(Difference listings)
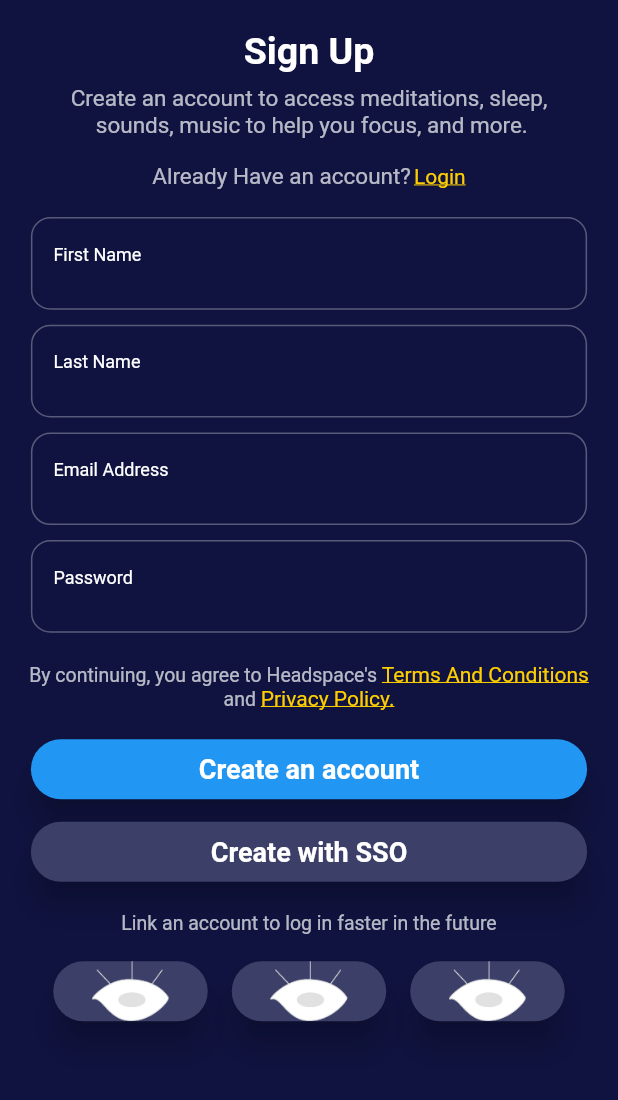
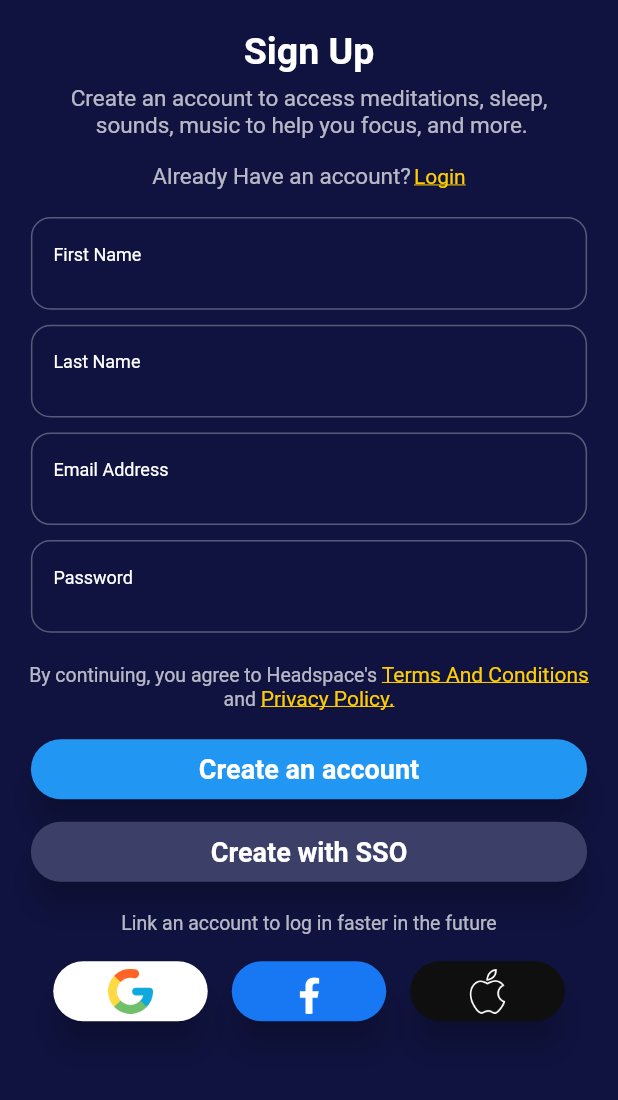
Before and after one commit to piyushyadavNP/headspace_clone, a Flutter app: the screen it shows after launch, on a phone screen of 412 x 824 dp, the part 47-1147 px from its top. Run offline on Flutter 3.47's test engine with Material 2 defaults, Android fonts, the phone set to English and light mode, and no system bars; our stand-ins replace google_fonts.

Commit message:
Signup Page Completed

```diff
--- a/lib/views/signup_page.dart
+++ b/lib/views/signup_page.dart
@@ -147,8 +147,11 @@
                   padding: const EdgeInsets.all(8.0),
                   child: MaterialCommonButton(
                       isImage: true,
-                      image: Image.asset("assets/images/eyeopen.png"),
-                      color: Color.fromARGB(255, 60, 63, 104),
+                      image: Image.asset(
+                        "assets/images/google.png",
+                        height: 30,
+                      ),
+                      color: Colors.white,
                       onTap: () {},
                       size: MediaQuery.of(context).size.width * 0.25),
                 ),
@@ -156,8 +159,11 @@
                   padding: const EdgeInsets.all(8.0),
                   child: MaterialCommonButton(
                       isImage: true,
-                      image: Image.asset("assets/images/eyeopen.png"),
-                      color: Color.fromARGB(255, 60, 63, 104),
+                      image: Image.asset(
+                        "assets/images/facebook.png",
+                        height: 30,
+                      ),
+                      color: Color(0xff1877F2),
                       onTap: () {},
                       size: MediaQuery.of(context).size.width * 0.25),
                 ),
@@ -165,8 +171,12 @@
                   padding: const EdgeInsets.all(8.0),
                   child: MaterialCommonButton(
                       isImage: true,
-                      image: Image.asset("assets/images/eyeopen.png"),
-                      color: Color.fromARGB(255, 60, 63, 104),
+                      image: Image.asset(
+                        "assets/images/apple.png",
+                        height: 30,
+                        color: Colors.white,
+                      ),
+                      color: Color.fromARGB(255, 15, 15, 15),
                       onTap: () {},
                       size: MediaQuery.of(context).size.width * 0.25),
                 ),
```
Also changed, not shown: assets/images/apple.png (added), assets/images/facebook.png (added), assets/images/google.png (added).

§ **Exercise**
Which lines above contain "dart"? Show each of them.

§ **Exercise result**
--- a/lib/views/signup_page.dart
+++ b/lib/views/signup_page.dart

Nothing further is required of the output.